The New Era in U.S. National Security focuses on the emerging threats of the second decade of the twenty-first century, well after 9/11, and well into the age of globalization. It is a thorough, technically competent survey of the current arena of conflict and the competition for political and economic control by state and non-state actors. Starting with the current national security establishment, it discusses the incompatibility between the threats and the structure organized to meet them. It then looks at the supply chain, including containerization and maritime security as well as cybersecurity, terrorism, and transborder crime networks. The last section of the book focuses on existing industrial and defense policy and the role the private sector can play in national security. Pulling together different areas, such as the logistics of the supply chain, the crime-terrorist nexus, and cyberwarfare, the book describes the landscape of today’s new battlefields. It shows how the logistics of asymmetrical warfare, the rise of the information age, the decline of the importance and effectiveness of national borders, the overdependence on fragile infrastructures, and the global reach of virtual, paramilitary, criminal, and terrorist networks have created new frontlines and adversaries with diverse objectives. This core text for international security, strategy, war studies students is technical yet accessible to the non-specialist. It is a timely and comprehensive study of the realities of national security in the United States today.

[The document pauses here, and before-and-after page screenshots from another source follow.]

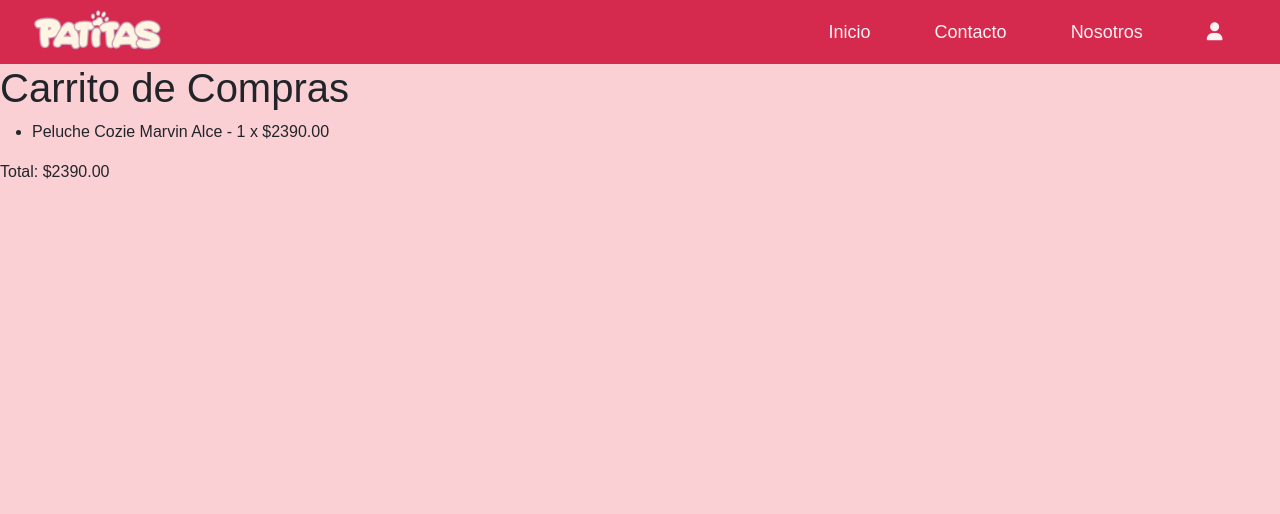
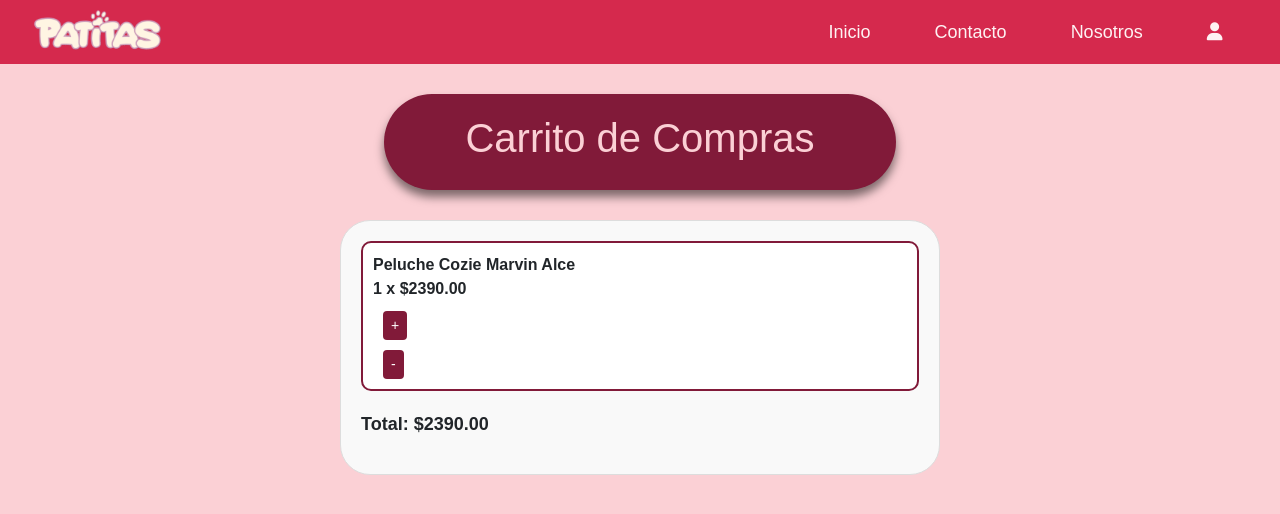
Before and after one commit to iosiWuaja/ET_SantanaAndrea_HenriquezJoselyn_001D, a Django app: page /patitas/carrito/ in a window 1280 px wide. Shown: the top 514 px of the page. Run offline with Django 5.2, Linux system fonts and the light colour scheme; a user stored in the database is signed in; data comes from the database, SQL or seed files in the repository; both versions use the stored data as it was after the commit; some libraries are stand-ins or nearby versions; some web fonts are replaced.

Commit message:
carrito listo
finalmente...

```diff
--- a/TiendaPatitas/settings.py
+++ b/TiendaPatitas/settings.py
@@ -119,11 +119,10 @@ USE_TZ = True
 # Static files (CSS, JavaScript, Images)
 # https://docs.djangoproject.com/en/5.0/howto/static-files/
 
-STATIC_URL = 'static/'
+STATIC_URL = '/static/'
 
 STATICFILES_DIRS = [
-    BASE_DIR / "static",
-    "patitas/templates/static/",
+    os.path.join(BASE_DIR, 'static'),
 ]
 
 # Media files (uploads)
--- a/patitas/static/css/style.css
+++ b/patitas/static/css/style.css
@@ -959,91 +959,50 @@ CONTACTO
 }
 
 /*CARRITO */
-.box-element{
-	box-shadow:hsl(0, 0%, 80%) 0 0 16px;
-	background-color: #fff;
-	border-radius: 4px;
-	padding: 10px;
+.carrito-container {
+    max-width: 600px;
+    margin: 0 auto;
+    padding: 20px;
+    background-color: #f9f9f9;
+    border: 1px solid #ddd;
+    border-radius: 30px;
 }
 
-.thumbnail{
-	width: 100%;
-	height: 200px;
-	-webkit-box-shadow: -1px -3px 5px -2px rgba(214,214,214,1);
-    -moz-box-shadow: -1px -3px 5px -2px rgba(214,214,214,1);
-    box-shadow: -1px -3px 5px -2px rgba(214,214,214,1);
+.carrito-title {
+    font-size: 24px;
+    margin-bottom: 10px;
 }
 
-.product{
-	border-radius: 0 0 4px 4px;
+.carrito-list {
+    list-style-type: none;
+    padding: 0;
 }
 
-.bg-dark{
-	background-color: #4f868c!important;
+.carrito-item {
+    margin-bottom: 10px;
+    padding: 10px;
+    background-color: #fff;
+    border: 2px solid #811a39;
+    border-radius: 10px;
 }
 
-#cart-icon{
-	width:25px;
-	display: inline-block;
-	margin-left: 15px;
+.carrito-item .producto-info {
+    font-weight: bold;
 }
 
-#cart-total{
-	display: block;
-	text-align: center;
-	color:#fff;
-	background-color: red;
-	width: 20px;
-	height: 25px;
-	border-radius: 50%;
-	font-size: 14px;
+.carrito-item .btn {
+    margin-left: 10px;
+    background-color: #811a39;
+    border: 0;
+    margin-top: 10px;
 }
 
-.col-lg-4, .col-lg-6, .col-lg-8, .col-lg-12{
-	margin-top: 10px;
+.carrito-item .btn:hover{
+    background-color: #d5294d;
 }
 
-.btn{
-	border-radius: 0;
+.carrito-total {
+    margin-top: 20px;
+    font-size: 18px;
+    font-weight: bold;
 }
-
-.row-image{
-	width: 100px;
-}
-
-.form-field{
-	width:250px;
-	display: inline-block;
-	padding: 5px;
-}
-
-.cart-row{
-	display: flex;
-    align-items: flex-stretch;
-    padding-bottom: 10px;
-    margin-bottom: 10px;
-    border-bottom: 1px solid #ececec;
-
-}
-
-.quantity{
-	display: inline-block;
-	font-weight: 700;
-	padding-right:10px;
-}
-
-.chg-quantity{
-	width: 12px;
-	cursor: pointer;
-	display: block;
-	margin-top: 5px;
-	transition:.1s;
-}
-
-.chg-quantity:hover{
-	opacity: .6;
-}
-
-.hidden{
-	display: none!important;
-}
--- a/patitas/templates/patitas/carrito.html
+++ b/patitas/templates/patitas/carrito.html
@@ -35,17 +35,38 @@
     </div>
 
     <!-- Contenido del carrito -->
+    <div class="titulos-pag">
         <h1>Carrito de Compras</h1>
+    </div>
+
+    <div class="carrito-container">
         {% if carrito_items %}
-        <ul>
+            <ul class="carrito-list">
                 {% for item in carrito_items %}
-                <li>{{ item.producto.nombre_prod }} - {{ item.cantidad }} x ${{ item.producto.precio }}</li>
+                    <li class="carrito-item">
+                        <span class="producto-info">
+                            {{ item.producto.nombre_prod }} <br> {{ item.cantidad }} x ${{ item.producto.precio }}
+                        </span>
+                        <form action="{% url 'update_cart' %}" method="post">
+                            {% csrf_token %}
+                            <input type="hidden" name="producto_id" value="{{ item.producto.id }}">
+                            <input type="hidden" name="cantidad" value="{{ item.cantidad|add:1 }}">
+                            <button type="submit" class="btn btn-sm btn-success">+</button>
+                        </form>
+                        <form action="{% url 'update_cart' %}" method="post">
+                            {% csrf_token %}
+                            <input type="hidden" name="producto_id" value="{{ item.producto.id }}">
+                            <input type="hidden" name="cantidad" value="{{ item.cantidad|add:-1 }}">
+                            <button type="submit" class="btn btn-sm btn-danger">-</button>
+                        </form>
+                    </li>
                 {% endfor %}
             </ul>
-        <p>Total: ${{ total }}</p>
+            <p class="carrito-total">Total: ${{ total }}</p>
         {% else %}
             <p>Tu carrito está vacío.</p>
         {% endif %}
+    </div>
 
     <script src="https://code.jquery.com/jquery-3.6.0.min.js"></script>
     <script src="{% static 'js/script.js' %}"></script>
--- a/patitas/urls.py
+++ b/patitas/urls.py
@@ -11,6 +11,7 @@ urlpatterns = [
 
     path('carrito/', views.ver_carrito, name='carrito'),
     path('agregar/<int:producto_id>/', views.agregar_al_carrito, name='agregar_al_carrito'),
+    path('update_cart/', views.update_cart, name='update_cart'),
 
     path('checkout', views.checkout, name='checkout'),
 
--- a/patitas/views.py
+++ b/patitas/views.py
@@ -159,3 +159,20 @@ def ver_carrito(request):
     carrito_items = Carrito.objects.filter(usuario=request.user)
     total = sum(item.producto.precio * item.cantidad for item in carrito_items)
     return render(request, 'patitas/carrito.html', {'carrito_items': carrito_items, 'total': total})
+
+def update_cart(request):
+    if request.method == "POST":
+        producto_id = request.POST.get('producto_id')
+        cantidad = int(request.POST.get('cantidad'))
+        producto = Producto.objects.get(id=producto_id)
+        carrito_item = Carrito.objects.get(usuario=request.user, producto=producto)
+
+        if cantidad > 0:
+            carrito_item.cantidad = cantidad
+            carrito_item.save()
+        else:
+            carrito_item.delete()
+        return redirect('carrito')
+
+    else:
+        return redirect('index')
```
Also changed, not shown: db.sqlite3. Lines whose indentation alone changed are shown as unchanged.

Global terrorism has become a frightening reality. The situation calls for greater engagement with the public, as the necessary eyes and ears of the global anti-terrorism coalition. However, to be effective the public must be equipped with the knowledge of how, why, and where an individual becomes a terrorist. This is the primary goal of this set, which seeks to answer one central question: What do we currently know about the transformation through which an individual becomes a terrorist?